> **Task directions**
Pictures do not belong in the copy; restate the records below word for word.

> **Records to use**

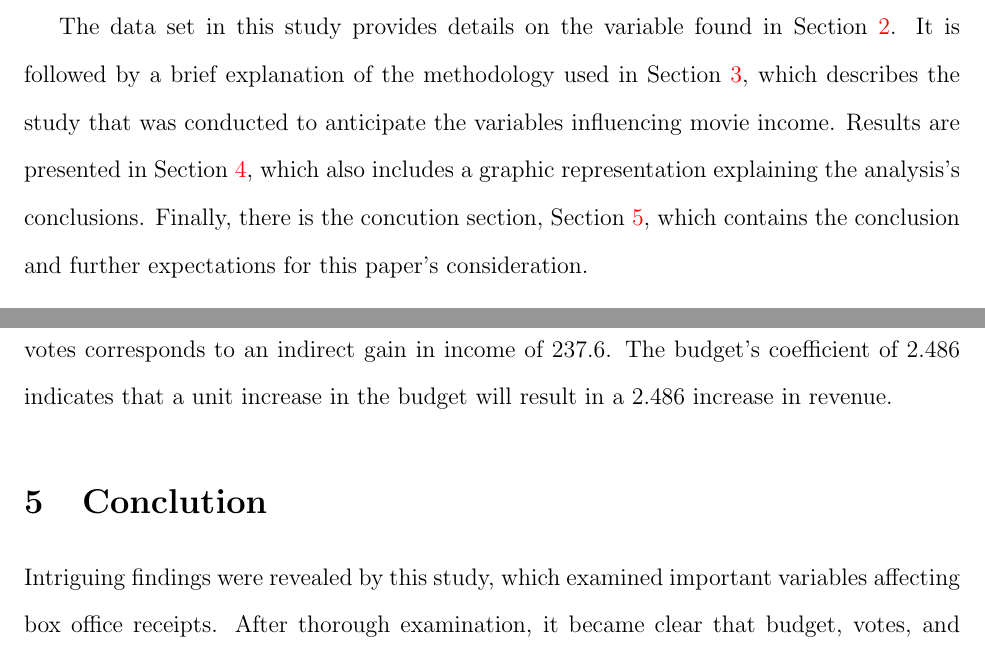
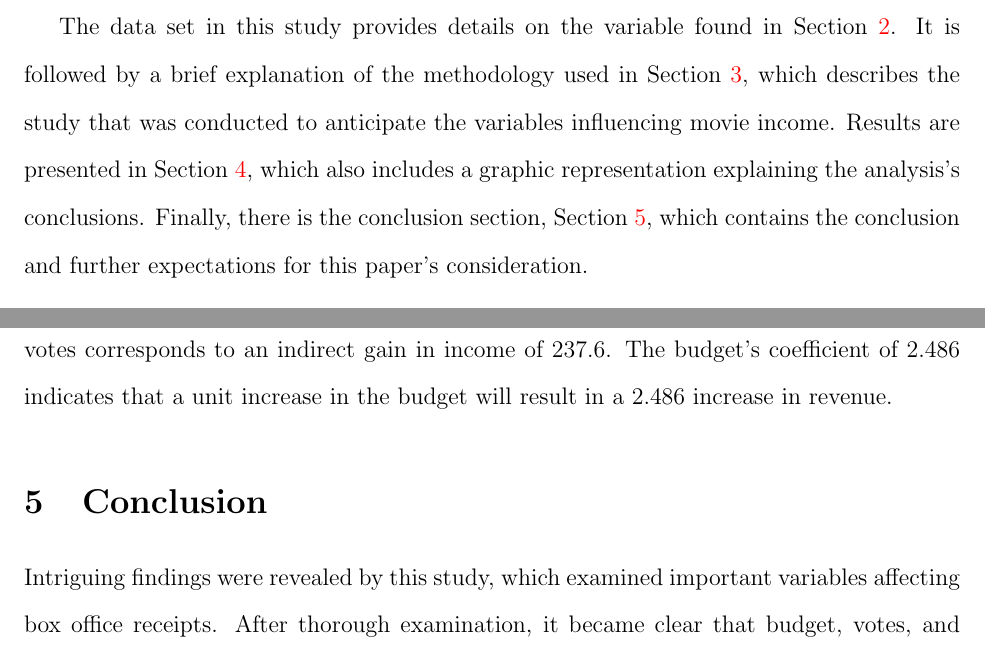
Before and after one commit to statds/course-paper-or-presentation-Richa1626, a LaTeX paper (manuscript/Finalpaper.tex): two parts of pages 3 and 7 of 8, joined at a grey line, cut so that both start at the same text. Compiled offline with pdfLaTeX.

Commit message:
Minor changes

```diff
--- a/manuscript/Finalpaper.tex
+++ b/manuscript/Finalpaper.tex
@@ -87,7 +87,7 @@ The data set in this study provides details on the variable found in Section~\re
 It is followed by a brief explanation of the methodology used in Section~\ref{sec:meth},
 which describes the study that was conducted to anticipate the variables influencing movie
 income. Results are presented in Section~\ref{sec:res}, which also includes a graphic representation
-explaining the analysis's conclusions. Finally, there is the concution section,
+explaining the analysis's conclusions. Finally, there is the conclusion section,
 Section~\ref{sec:con}, which contains the conclusion and further expectations for this
 paper's consideration.
 
@@ -215,7 +215,7 @@ director for a unit boosts revenue by 9300. Comparably, the votes coefficent of
 of 237.6. The budget's coefficient of 2.486 indicates that a unit increase in the
 budget will result in a 2.486 increase in revenue.
 
-\section{Conclution}
+\section{Conclusion}
 \label{sec:con}
 
 Intriguing findings were revealed by this study, which examined important variables
```
Also changed, not shown: manuscript/Finalpaper.tex (8 more changed lines).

> **Result of the task**
Before and after one commit to statds/course-paper-or-presentation-Richa1626, a LaTeX paper (manuscript/Finalpaper.tex): two parts of pages 3 and 7 of 8, joined at a grey line, cut so that both start at the same text. Compiled offline with pdfLaTeX.

Commit message:
Minor changes

```diff
--- a/manuscript/Finalpaper.tex
+++ b/manuscript/Finalpaper.tex
@@ -87,7 +87,7 @@ The data set in this study provides details on the variable found in Section~\re
 It is followed by a brief explanation of the methodology used in Section~\ref{sec:meth},
 which describes the study that was conducted to anticipate the variables influencing movie
 income. Results are presented in Section~\ref{sec:res}, which also includes a graphic representation
-explaining the analysis's conclusions. Finally, there is the concution section,
+explaining the analysis's conclusions. Finally, there is the conclusion section,
 Section~\ref{sec:con}, which contains the conclusion and further expectations for this
 paper's consideration.
 
@@ -215,7 +215,7 @@ director for a unit boosts revenue by 9300. Comparably, the votes coefficent of
 of 237.6. The budget's coefficient of 2.486 indicates that a unit increase in the
 budget will result in a 2.486 increase in revenue.
 
-\section{Conclution}
+\section{Conclusion}
 \label{sec:con}
 
 Intriguing findings were revealed by this study, which examined important variables
```
Also changed, not shown: manuscript/Finalpaper.tex (8 more changed lines).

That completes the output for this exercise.